The Grain Hedge Team provides a macro-focused daily view of the world’s grain markets. Kevin McNew received a bachelor’s degree from Oklahoma State University and his master’s and Ph.D. degrees in Economics from North Carolina State University. He spent 10 years as a Professor of Economics with the University of Maryland and Montana State University focusing on commodity markets and is widely regarded for his ability to boil-down complex economic situations into easy-to-understand concepts for applied life.
Can Beans Take Back $13?
Feb 04, 2014
Grains found modest support in overnight trade with soybeans within striking distance of the $13 benchmark on a 6 cent advance. Corn was also higher, but only gaining a cent while nearby March wheat posted fractional gains in the night session.
Beans found support on Monday from a drier and hotter outlook in Brazil. On Monday, USDA said private exporters reported sales of 40,000 MT of U.S. soyoil to unknown destinations for 2013/14 delivery. Back months continue to be pressured by looming South American harvest, with strong yield reports from the early harvest in Brazil. Dry weather in most soy areas of Brazil this week should limit harvest delays. Export inspections for soybeans came in at 45 MB, below expectations of 50 to 58 MB going into the report.
For corn, prices continue to inch higher and Monday’s small rally helped motivate some farmers to move cash grain. Farmer selling has been light in the New Year, and stocks in the hands of farmers seem plentiful compared to recent years so it seems that in rallies could be short-lived.
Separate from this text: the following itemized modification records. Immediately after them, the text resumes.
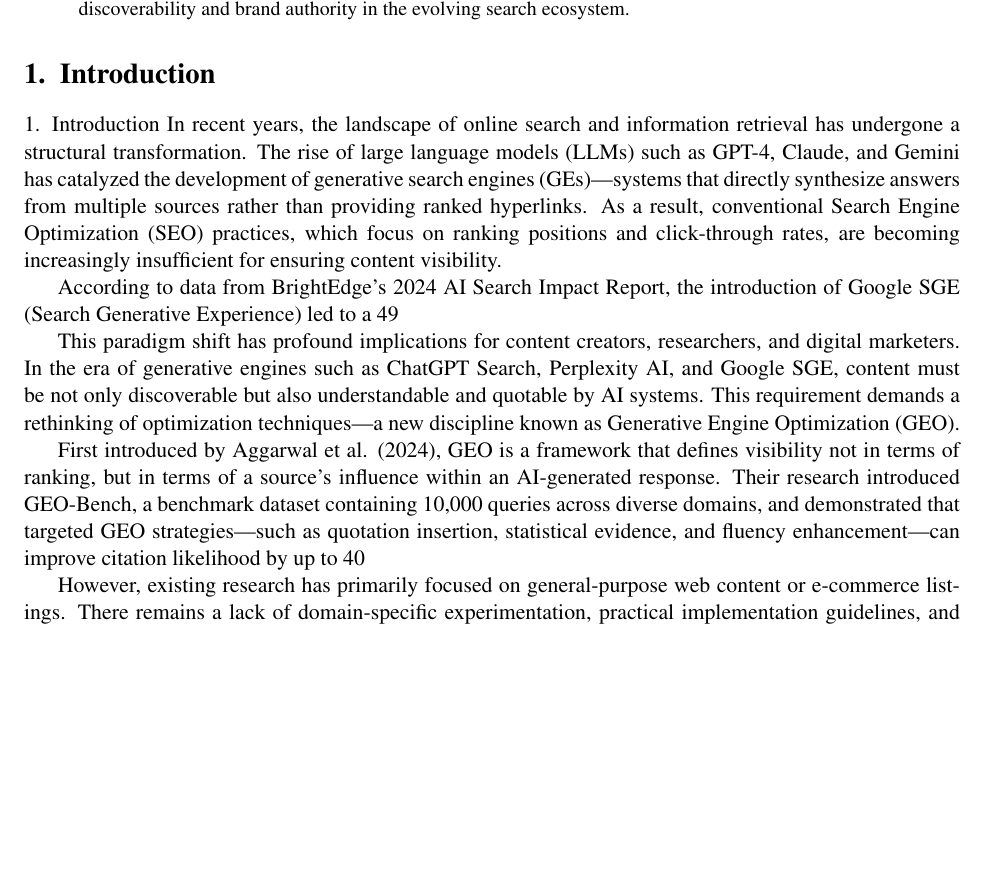
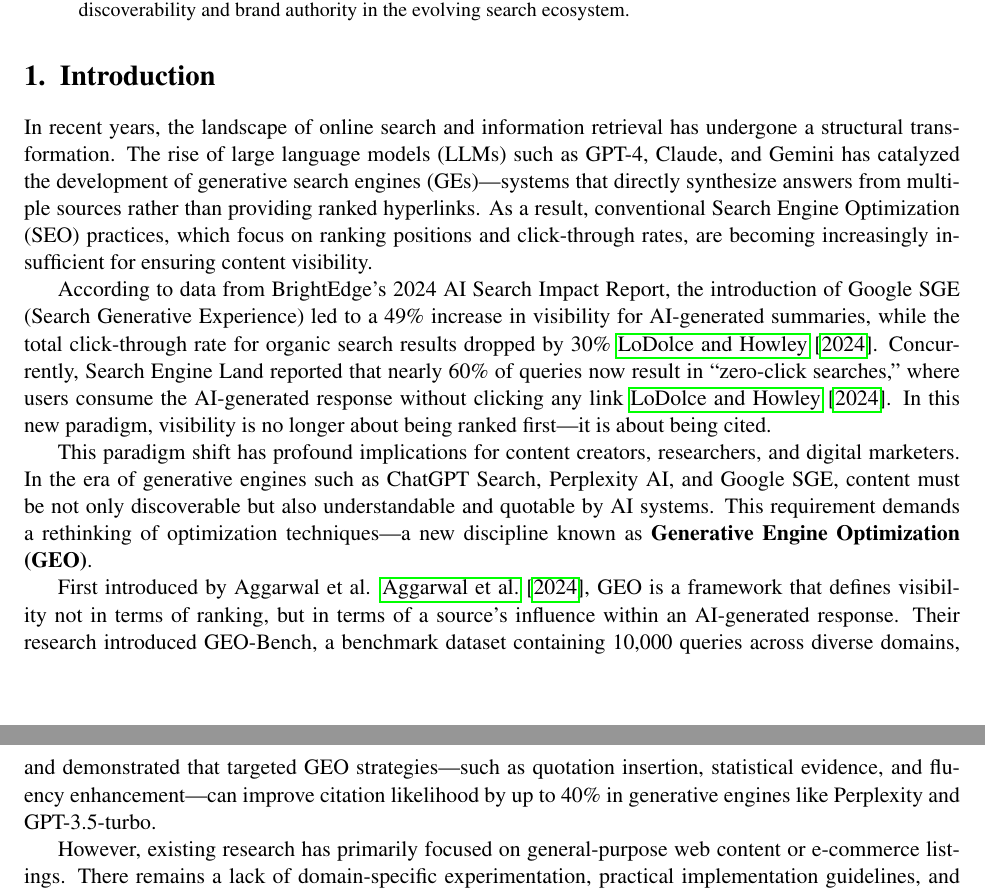
Before and after one commit to bless25min/geo-arxiv, a LaTeX paper (main.tex, which reads sections/1-introduction.tex): part of page 1 of 6 before the commit and two parts of pages 1 and 2 of 6 after it, the two joined at a grey line, cut so that both start at the same text, the shorter picture padded with empty space. Compiled offline with pdfLaTeX.

Commit message:
Update 1-introduction.tex

```diff
--- a/sections/1-introduction.tex
+++ b/sections/1-introduction.tex
@@ -1,13 +1,12 @@
 \section{Introduction}
 
-1. Introduction
 In recent years, the landscape of online search and information retrieval has undergone a structural transformation. The rise of large language models (LLMs) such as GPT-4, Claude, and Gemini has catalyzed the development of generative search engines (GEs)—systems that directly synthesize answers from multiple sources rather than providing ranked hyperlinks. As a result, conventional Search Engine Optimization (SEO) practices, which focus on ranking positions and click-through rates, are becoming increasingly insufficient for ensuring content visibility.
 
-According to data from BrightEdge’s 2024 AI Search Impact Report, the introduction of Google SGE (Search Generative Experience) led to a 49% increase in visibility for AI-generated summaries, while the total click-through rate for organic search results dropped by 30%GEO基礎原理：AI搜尋時代的內容優化策略. Concurrently, Search Engine Land reported that nearly 60% of queries now result in “zero-click searches,” where users consume the AI-generated response without clicking any linkGEO基礎原理：AI搜尋時代的內容優化策略. In this new paradigm, visibility is no longer about being ranked first—it is about being cited.
+According to data from BrightEdge’s 2024 AI Search Impact Report, the introduction of Google SGE (Search Generative Experience) led to a 49\% increase in visibility for AI-generated summaries, while the total click-through rate for organic search results dropped by 30\% \cite{lodolce2024gartner}. Concurrently, Search Engine Land reported that nearly 60\% of queries now result in “zero-click searches,” where users consume the AI-generated response without clicking any link \cite{lodolce2024gartner}. In this new paradigm, visibility is no longer about being ranked first—it is about being cited.
 
-This paradigm shift has profound implications for content creators, researchers, and digital marketers. In the era of generative engines such as ChatGPT Search, Perplexity AI, and Google SGE, content must be not only discoverable but also understandable and quotable by AI systems. This requirement demands a rethinking of optimization techniques—a new discipline known as Generative Engine Optimization (GEO).
+This paradigm shift has profound implications for content creators, researchers, and digital marketers. In the era of generative engines such as ChatGPT Search, Perplexity AI, and Google SGE, content must be not only discoverable but also understandable and quotable by AI systems. This requirement demands a rethinking of optimization techniques—a new discipline known as \textbf{Generative Engine Optimization (GEO)}.
 
-First introduced by Aggarwal et al. (2024), GEO is a framework that defines visibility not in terms of ranking, but in terms of a source’s influence within an AI-generated response. Their research introduced GEO-Bench, a benchmark dataset containing 10,000 queries across diverse domains, and demonstrated that targeted GEO strategies—such as quotation insertion, statistical evidence, and fluency enhancement—can improve citation likelihood by up to 40% in generative engines like Perplexity and GPT-3.5-turbo.
+First introduced by Aggarwal et al. \cite{aggarwal2024geo}, GEO is a framework that defines visibility not in terms of ranking, but in terms of a source’s influence within an AI-generated response. Their research introduced GEO-Bench, a benchmark dataset containing 10,000 queries across diverse domains, and demonstrated that targeted GEO strategies—such as quotation insertion, statistical evidence, and fluency enhancement—can improve citation likelihood by up to 40\% in generative engines like Perplexity and GPT-3.5-turbo.
 
 However, existing research has primarily focused on general-purpose web content or e-commerce listings. There remains a lack of domain-specific experimentation, practical implementation guidelines, and field-tested frameworks for applying GEO in the real world. More critically, the boundary between GEO and SEO remains poorly defined, particularly in situations where improved citation may result indirectly from improved ranking.
 
```
Also changed, not shown: sections/1-introduction.tex (11 more changed lines).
Weekly export inspections were 216 MB, lower than projections of 28 to 33 MB by analysts going into the report. Overnight, a South Korean feed group bought 65,000 MT of US corn for June delivery.
In wheat, the market continues to struggle with plentiful world supplies. Weekly export inspections of US wheat were 11.6 MB below forecasts of 16 to 22 MB ahead of the report. Overnight, India offered 200,000 MT of wheat to export as it continues to try to unload 2 MMT of stockpiles in government warehouses. South Korea was a buyer of 65,000 MT of feed wheat from optional origins. Japan's Ministry of Agriculture offered on Tuesday to buy a total of 312,816 MT of food quality wheat from the United States, Canada and Australia in a regular Thursday-closing tender. Japan, the world's sixth-biggest wheat importer, keeps a tight grip on imports of its second most important staple after rice and buys the majority of the grain for milling via tenders typically issued three times a month.